A structured cabling system is one in which all cables are terminated on one, or more, patch panels that are usually installed in a rack within a cabinet. Usually the cabinet also houses a data network switch and other related equipment such as a phone system, router, alarm equipment, cctv equipment and power fail equipment.
Where possible such equipment should also be mounted on the same rack as the patch panels to facilitate easy connection of the terminal ports of the equipment to cable termination points. These connections are made by relatively short patch leads terminated in RJ45 plugs.
Therefore, a major benefit of a structured cabling system is that it enables any type of terminal equipment to be connected to any cable outlet (ie socket). The patching system in the cabinet makes it easy to achieve this.
For example, if a telephone terminal is connected to a workstation socket it could easily be connected to the phone system by connecting a patch lead from the appropriate patch panel socket to the appropriate phone system extension port.
However, this any-to-any connectivity is becoming less of a benefit as all equipment (including phone systems) become IP based. This means that all cables can be patched to the data network switch and the switch port to which they are connected is usually irrelevant.

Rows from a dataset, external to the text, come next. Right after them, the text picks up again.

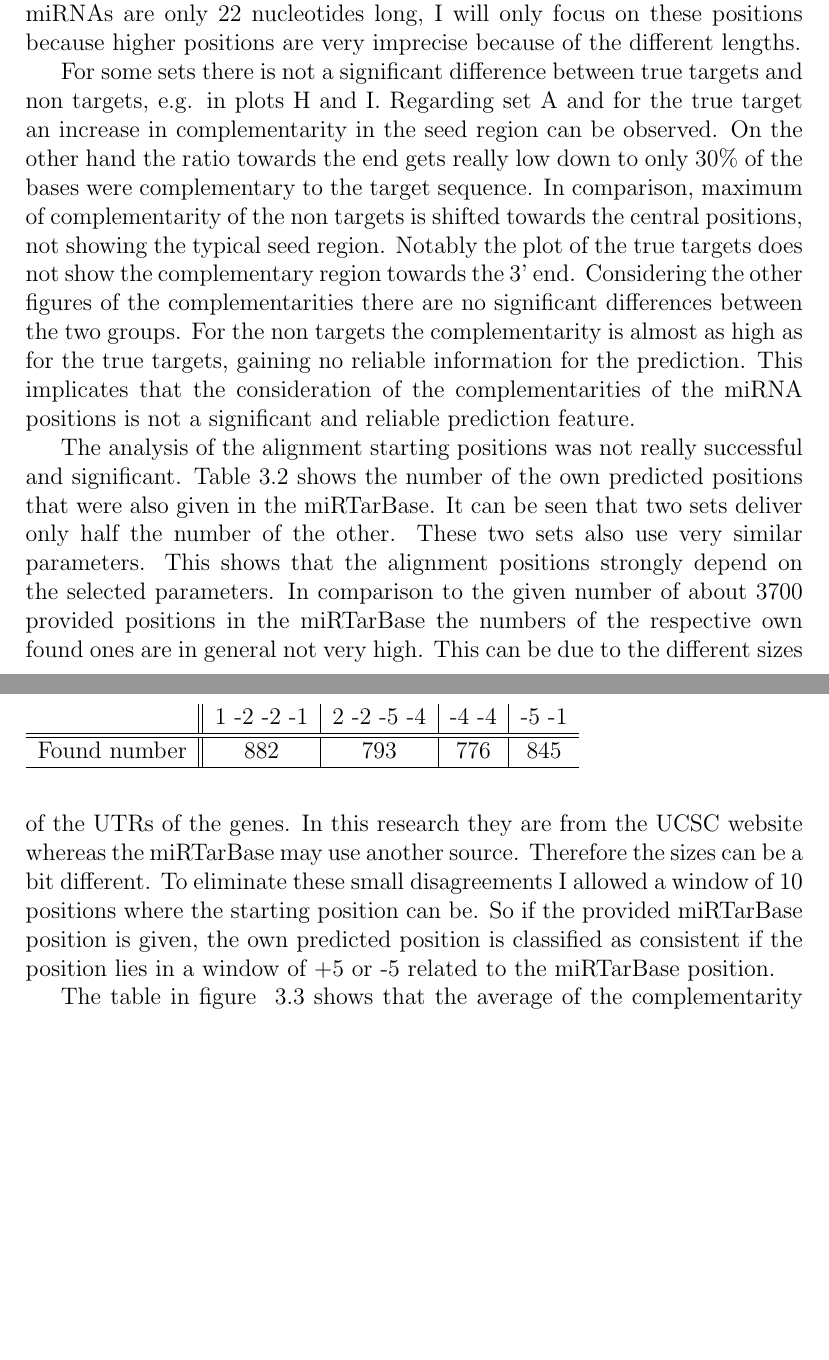
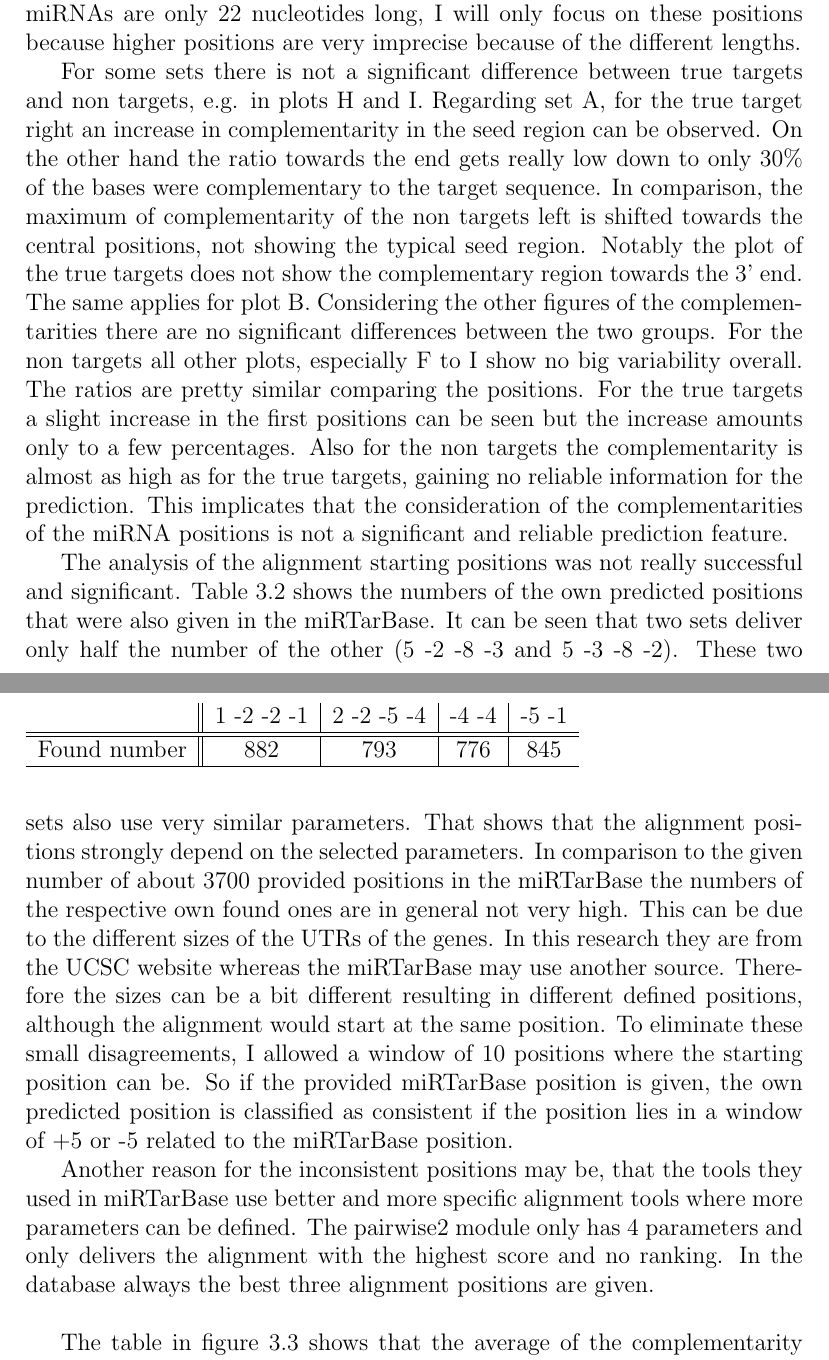
Before and after one commit to Louisa-S/BA, a LaTeX document (bachelor.tex): two parts of pages 18 and 21 of 25 before the commit and two parts of pages 18 and 21 of 26 after it, joined at a grey line, cut so that both start at the same text, the shorter picture padded with empty space. Compiled offline with pdfLaTeX.

Commit message:
some changes

```diff
--- a/bachelor.tex
+++ b/bachelor.tex
@@ -290,9 +290,12 @@ For each parameter set the complementarity of single nucleotides of the alignmen
 
 The x-axis of the plots shows the positions one to 22 or more of the miRNA, the y-axis the ratio of complementary bases at this position considering all alignments produced with these parameters. Because most of the miRNAs are only 22 nucleotides long, I will only focus on these positions because higher positions are very imprecise because of the different lengths.
 
-For some sets there is not a significant difference between true targets and non targets, e.g. in plots H and I. Regarding set A and for the true target an increase in complementarity in the seed region can be observed. On the other hand the ratio towards the end gets really low down to only 30\% of the bases were complementary to the target sequence. In comparison, maximum of complementarity of the non targets is shifted towards the central positions, not showing the typical seed region. Notably the plot of the true targets does not show the complementary region towards the 3' end. Considering the other figures of the complementarities there are no significant differences between the two groups. For the non targets the complementarity is almost as high as for the true targets, gaining no reliable information for the prediction. This implicates that the consideration of the complementarities of the miRNA positions is not a significant and reliable prediction feature.
+For some sets there is not a significant difference between true targets and non targets, e.g. in plots H and I. Regarding set A, for the true target right an increase in complementarity in the seed region can be observed. On the other hand the ratio towards the end gets really low down to only 30\% of the bases were complementary to the target sequence. In comparison, the maximum of complementarity of the non targets left is shifted towards the central positions, not showing the typical seed region. Notably the plot of the true targets does not show the complementary region towards the 3' end. The same applies for plot B. Considering the other figures of the complementarities there are no significant differences between the two groups. For the non targets all other plots, especially F to I show no big variability overall. The ratios are pretty similar comparing the positions. For the true targets a slight increase in the first positions can be seen but the increase amounts only to a few percentages.
+Also for the non targets the complementarity is almost as high as for the true targets, gaining no reliable information for the prediction. This implicates that the consideration of the complementarities of the miRNA positions is not a significant and reliable prediction feature.
 
-The analysis of the alignment starting positions was not really successful and significant. Table~\ref{tab:positions} shows the number of the own predicted positions that were also given in the miRTarBase. It can be seen that two sets deliver only half the number of the other. These two sets also use very similar parameters. This shows that the alignment positions strongly depend on the selected parameters. In comparison to the given number of about 3700 provided positions in the miRTarBase the numbers of the respective own found ones are in general not very high. This can be due to the different sizes of the UTRs of the genes. In this research they are from the UCSC website whereas the miRTarBase may use another source. Therefore the sizes can be a bit different. To eliminate these small disagreements I allowed a window of 10 positions where the starting position can be. So if the provided miRTarBase position is given, the own predicted position is classified as consistent if the position lies in a window of +5 or -5 related to the miRTarBase position.
+The analysis of the alignment starting positions was not really successful and significant. Table~\ref{tab:positions} shows the numbers of the own predicted positions that were also given in the miRTarBase. It can be seen that two sets deliver only half the number of the other (5 -2 -8 -3 and 5 -3 -8 -2). These two sets also use very similar parameters. That shows that the alignment positions strongly depend on the selected parameters. In comparison to the given number of about 3700 provided positions in the miRTarBase the numbers of the respective own found ones are in general not very high. This can be due to the different sizes of the UTRs of the genes. In this research they are from the UCSC website whereas the miRTarBase may use another source. Therefore the sizes can be a bit different resulting in different defined positions, although the alignment would start at the same position. To eliminate these small disagreements, I allowed a window of 10 positions where the starting position can be. So if the provided miRTarBase position is given, the own predicted position is classified as consistent if the position lies in a window of +5 or -5 related to the miRTarBase position.
+
+Another reason for the inconsistent positions may be, that the tools they used in miRTarBase use better and more specific alignment tools where more parameters can be defined. The pairwise2 module only has 4 parameters and only delivers the alignment with the highest score and no ranking. In the database always the best three alignment positions are given.  \\
 
 
 \begin{table}
```
Also changed, not shown: bachelor.pdf, bachelor.tex (2 more changed lines), 4 other files.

The move to IP based phone systems also affects structured cabling system installation in another way.
Most IP phones have pass-through connections to which computer equipment can be connected. This means that it is not necessary to have individual phone and computer sockets at each workstation. All that is needed at each workstation is a single socket connected to a single cable that is terminated on a patch panel which is in turn patched to any port of the data network switch.
The favourable consequence of the move to IP based phone systems is that the cost of structured cabling systems will be reduced (ie less cable, less sockets, smaller patch panels and smaller racks and cabinets).
In an all-IP local network the main benefit of a structured cabling system is that it offers guaranteed performance and is easy to manage. In other words, sockets can be physically activated and deactivated from a central location.
Structured cabling systems are often called Cat 5 or Cat 6 cabling systems. The terms Cat 5 and Cat 6 refer to the quality of the cable and of the termination equipment such as sockets and patch panels. It also refers to the installation standards. For example, Cat 6 cable can’t be bent as much as Cat 5 cable.
Cat 6 systems support higher data rates than Cat 5, with Cat 6 supporting a maxmimun speed of 10 Gb ethernet and Cat 5 supporting a maximum of 1 Gb ethernet.
[NB Cat 5 is now referred to as Cat5e following an enhancement to the specification several years ago.]
Before commencing a structured cabling installation we would take care to understand your requirements in terms of the numbers of sockets and the most appropriate cable routing (eg under floors, in ceiling voids and in trunking).
We would then plan the installation to minimise the disruption to your day-to-day business activities.
Our commitment to careful planning and the use of trained installation engineers guarantee a high quality, easy to manage, neat and tidy structured cabling system.
Please get in touch using the Contact Form if you require a structured cabling system for existing or new premises either on its own or as part of a larger telecommunications project.